In A West End Town an Undead World, or Thoughts on Cockneys vs. Zombies

Technically, Cockneys vs. Zombies (2012) takes place in the East End of London, but I really wanted to reference that Pet Shop Boys song for this light-hearted (well, as light-hearted as a zombie movie can be) zombie caper movie about some hapless Cockney bank robbers who find themselves in the middle of a London zombie outbreak.  The movie wastes no time in releasing the living dead as it opens with some construction workers investigating a plague-contaminated 17th Century crypt.  After they inadvertently release an old zombie virus strain which when you think about it, puts this movie in the same alternate universe of Pride and Prejudice and Zombies (2016), the audience is treated to the opening credits along with the rockin’ theme song Monster (2006) by the Welsh band The Automatic.

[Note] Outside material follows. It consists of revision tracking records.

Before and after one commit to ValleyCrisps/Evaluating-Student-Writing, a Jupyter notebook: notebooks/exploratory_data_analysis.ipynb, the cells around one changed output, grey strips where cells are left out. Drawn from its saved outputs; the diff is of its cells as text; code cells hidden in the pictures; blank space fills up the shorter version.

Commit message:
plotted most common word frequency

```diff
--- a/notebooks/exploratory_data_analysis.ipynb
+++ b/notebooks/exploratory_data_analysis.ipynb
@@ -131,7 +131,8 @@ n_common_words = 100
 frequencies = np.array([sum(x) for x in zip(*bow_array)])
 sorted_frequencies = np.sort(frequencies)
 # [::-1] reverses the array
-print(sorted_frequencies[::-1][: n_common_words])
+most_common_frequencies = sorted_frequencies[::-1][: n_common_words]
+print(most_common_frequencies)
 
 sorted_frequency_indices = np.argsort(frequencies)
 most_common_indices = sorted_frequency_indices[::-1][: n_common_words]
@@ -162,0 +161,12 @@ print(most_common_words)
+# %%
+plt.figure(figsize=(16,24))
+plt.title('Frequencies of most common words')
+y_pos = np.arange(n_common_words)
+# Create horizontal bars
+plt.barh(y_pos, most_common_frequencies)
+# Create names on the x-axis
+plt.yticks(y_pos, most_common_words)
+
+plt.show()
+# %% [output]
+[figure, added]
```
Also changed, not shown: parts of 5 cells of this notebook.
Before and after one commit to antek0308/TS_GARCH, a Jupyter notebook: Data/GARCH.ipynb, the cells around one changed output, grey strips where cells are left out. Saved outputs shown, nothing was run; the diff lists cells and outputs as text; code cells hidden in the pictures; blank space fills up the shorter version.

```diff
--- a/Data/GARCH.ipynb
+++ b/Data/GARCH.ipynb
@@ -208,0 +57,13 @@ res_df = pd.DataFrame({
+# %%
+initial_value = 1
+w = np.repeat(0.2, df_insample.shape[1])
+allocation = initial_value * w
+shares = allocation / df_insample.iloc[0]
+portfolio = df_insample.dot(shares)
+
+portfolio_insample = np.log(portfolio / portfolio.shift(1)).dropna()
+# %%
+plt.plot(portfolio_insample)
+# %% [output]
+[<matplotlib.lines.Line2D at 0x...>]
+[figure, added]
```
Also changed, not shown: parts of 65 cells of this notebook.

The bank robbers in question are Harry Treadaway from Penny Dreadful as Andy with Rasmus Hardiker as older brother Terry and Michelle Ryan, Jamie Summer from the failed 2007 Bionic Woman reboot and Lady Christina de Souza as their cousin Katy.  The only reason the lads are robbing that bank is raise the dosh to save their grand-dad’s nursing home from the evil real estate developers, so they have the audience’s sympathy and they’re not technically bad guys.  Besides, there are plenty of zombies to fight.
Scottish actress Georgia King from HBO’s Vice Principals appears as Doreen, a hostage but the real star is Alan Ford, Brick Top from Snatch (2000) as Ray, the hard man granddad who fought in the War and is not impressed or afraid of a zombie.  It’s also a treat to see Honor Blackman, Pussy Galore from Goldfinger (1964) and Cathy Gale in The Avengers (1962) as Peggy, Dudley Sutton, Tinker from Lovejoy as Eric and Richard Briers, Tom Good from The Good Life (1975) as Hamish, all residents of Ray’s retirement home.  Regrettably this was Richard Briers’ final film, but he steals the scenes while balancing an Uzi on his walker.
You can’t write about a British zom-com without comparing it to the gold standard, Shaun of the Dead (2004) and to be fair it's not as deft or witty as the first flavour of the Three Flavours Cornetto Trilogy.  But the film makes clever use of the mythos surrounding Cockneys with their rhyming slang, Jack the Ripper, The Kray Twins, and classic TV shows like Eastenders and Only Fools and Horses, and the movie is entertaining for zombie fans and anglophiles alike.




my first novel?  thanks for asking:)  it’s a the first book in a 4-volume supernatural martial arts series chock full of killer kung-fu witches, haunted carnivals, punk rock assassins, and a 24-hour diner with the best pie in town…
read for free on kindle unlimited or buy the paperback, available at fine bookstores everywhere (amazon).